*** TASK DATA ***

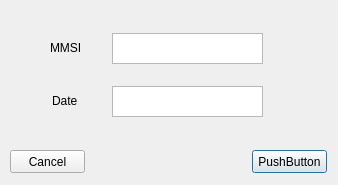
First picture: the form in demo.ui, repository fatemehri/pyqtcassandra, before the edit.
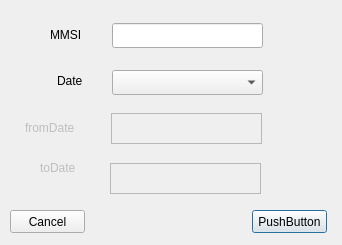
Second picture: the form after the edit.

What changed in the file:
```diff
--- a/demo.ui
+++ b/demo.ui
@@ -6,8 +6,8 @@
    <rect>
     <x>0</x>
     <y>0</y>
-    <width>338</width>
-    <height>185</height>
+    <width>342</width>
+    <height>245</height>
    </rect>
   </property>
   <property name="windowTitle">
@@ -17,7 +17,7 @@
    <property name="geometry">
     <rect>
      <x>252</x>
-     <y>150</y>
+     <y>210</y>
      <width>75</width>
      <height>23</height>
     </rect>
@@ -26,31 +26,11 @@
     <string>PushButton</string>
    </property>
   </widget>
-  <widget class="QTextEdit" name="textEdit_fDate">
-   <property name="geometry">
-    <rect>
-     <x>112</x>
-     <y>86</y>
-     <width>151</width>
-     <height>31</height>
-    </rect>
-   </property>
-  </widget>
-  <widget class="QTextEdit" name="textEdit_MMSI">
-   <property name="geometry">
-    <rect>
-     <x>112</x>
-     <y>33</y>
-     <width>151</width>
-     <height>31</height>
-    </rect>
-   </property>
-  </widget>
   <widget class="QLabel" name="label">
    <property name="geometry">
     <rect>
-     <x>52</x>
-     <y>94</y>
+     <x>57</x>
+     <y>74</y>
      <width>47</width>
      <height>13</height>
     </rect>
@@ -63,7 +43,7 @@
    <property name="geometry">
     <rect>
      <x>50</x>
-     <y>40</y>
+     <y>27</y>
      <width>61</width>
      <height>16</height>
     </rect>
@@ -76,7 +56,7 @@
    <property name="geometry">
     <rect>
      <x>10</x>
-     <y>150</y>
+     <y>210</y>
      <width>75</width>
      <height>23</height>
     </rect>
@@ -85,6 +65,114 @@
     <string>Cancel</string>
    </property>
   </widget>
+  <widget class="QComboBox" name="comboBox">
+   <property name="geometry">
+    <rect>
+     <x>112</x>
+     <y>70</y>
+     <width>151</width>
+     <height>25</height>
+    </rect>
+   </property>
+  </widget>
+  <widget class="QTextEdit" name="textEdit_fromDate">
+   <property name="enabled">
+    <bool>false</bool>
+   </property>
+   <property name="geometry">
+    <rect>
+     <x>111</x>
+     <y>113</y>
+     <width>151</width>
+     <height>31</height>
+    </rect>
+   </property>
+   <property name="mouseTracking">
+    <bool>true</bool>
+   </property>
+   <property name="tabChangesFocus">
+    <bool>true</bool>
+   </property>
+   <property name="overwriteMode">
+    <bool>true</bool>
+   </property>
+   <property name="textInteractionFlags">
+    <set>Qt::LinksAccessibleByKeyboard|Qt::LinksAccessibleByMouse|Qt::TextBrowserInteraction|Qt::TextEditable|Qt::TextEditorInteraction|Qt::TextSelectableByKeyboard|Qt::TextSelectableByMouse</set>
+   </property>
+  </widget>
+  <widget class="QTextEdit" name="textEdit_toDate">
+   <property name="enabled">
+    <bool>false</bool>
+   </property>
+   <property name="geometry">
+    <rect>
+     <x>110</x>
+     <y>163</y>
+     <width>151</width>
+     <height>31</height>
+    </rect>
+   </property>
+   <property name="mouseTracking">
+    <bool>true</bool>
+   </property>
+   <property name="tabChangesFocus">
+    <bool>true</bool>
+   </property>
+   <property name="overwriteMode">
+    <bool>true</bool>
+   </property>
+   <property name="textInteractionFlags">
+    <set>Qt::LinksAccessibleByKeyboard|Qt::LinksAccessibleByMouse|Qt::TextBrowserInteraction|Qt::TextEditable|Qt::TextEditorInteraction|Qt::TextSelectableByKeyboard|Qt::TextSelectableByMouse</set>
+   </property>
+  </widget>
+  <widget class="QLabel" name="label_fromDate">
+   <property name="enabled">
+    <bool>false</bool>
+   </property>
+   <property name="geometry">
+    <rect>
+     <x>25</x>
+     <y>120</y>
+     <width>71</width>
+     <height>16</height>
+    </rect>
+   </property>
+   <property name="text">
+    <string>fromDate</string>
+   </property>
+  </widget>
+  <widget class="QLabel" name="label_toDate">
+   <property name="enabled">
+    <bool>false</bool>
+   </property>
+   <property name="geometry">
+    <rect>
+     <x>40</x>
+     <y>160</y>
+     <width>51</width>
+     <height>16</height>
+    </rect>
+   </property>
+   <property name="frameShape">
+    <enum>QFrame::NoFrame</enum>
+   </property>
+   <property name="text">
+    <string>toDate</string>
+   </property>
+  </widget>
+  <widget class="QLineEdit" name="lineEdit">
+   <property name="geometry">
+    <rect>
+     <x>112</x>
+     <y>23</y>
+     <width>151</width>
+     <height>25</height>
+    </rect>
+   </property>
+   <property name="inputMask">
+    <string/>
+   </property>
+  </widget>
  </widget>
  <resources/>
  <connections/>
```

*** End of TASK DATA ***

• WORK INSTRUCTIONS:
Filter the records for lines containing the word "QTextEdit" and copy each one.

• TASK RESPONSE:
-  <widget class="QTextEdit" name="textEdit_fDate">
-  <widget class="QTextEdit" name="textEdit_MMSI">
+  <widget class="QTextEdit" name="textEdit_fromDate">
+  <widget class="QTextEdit" name="textEdit_toDate">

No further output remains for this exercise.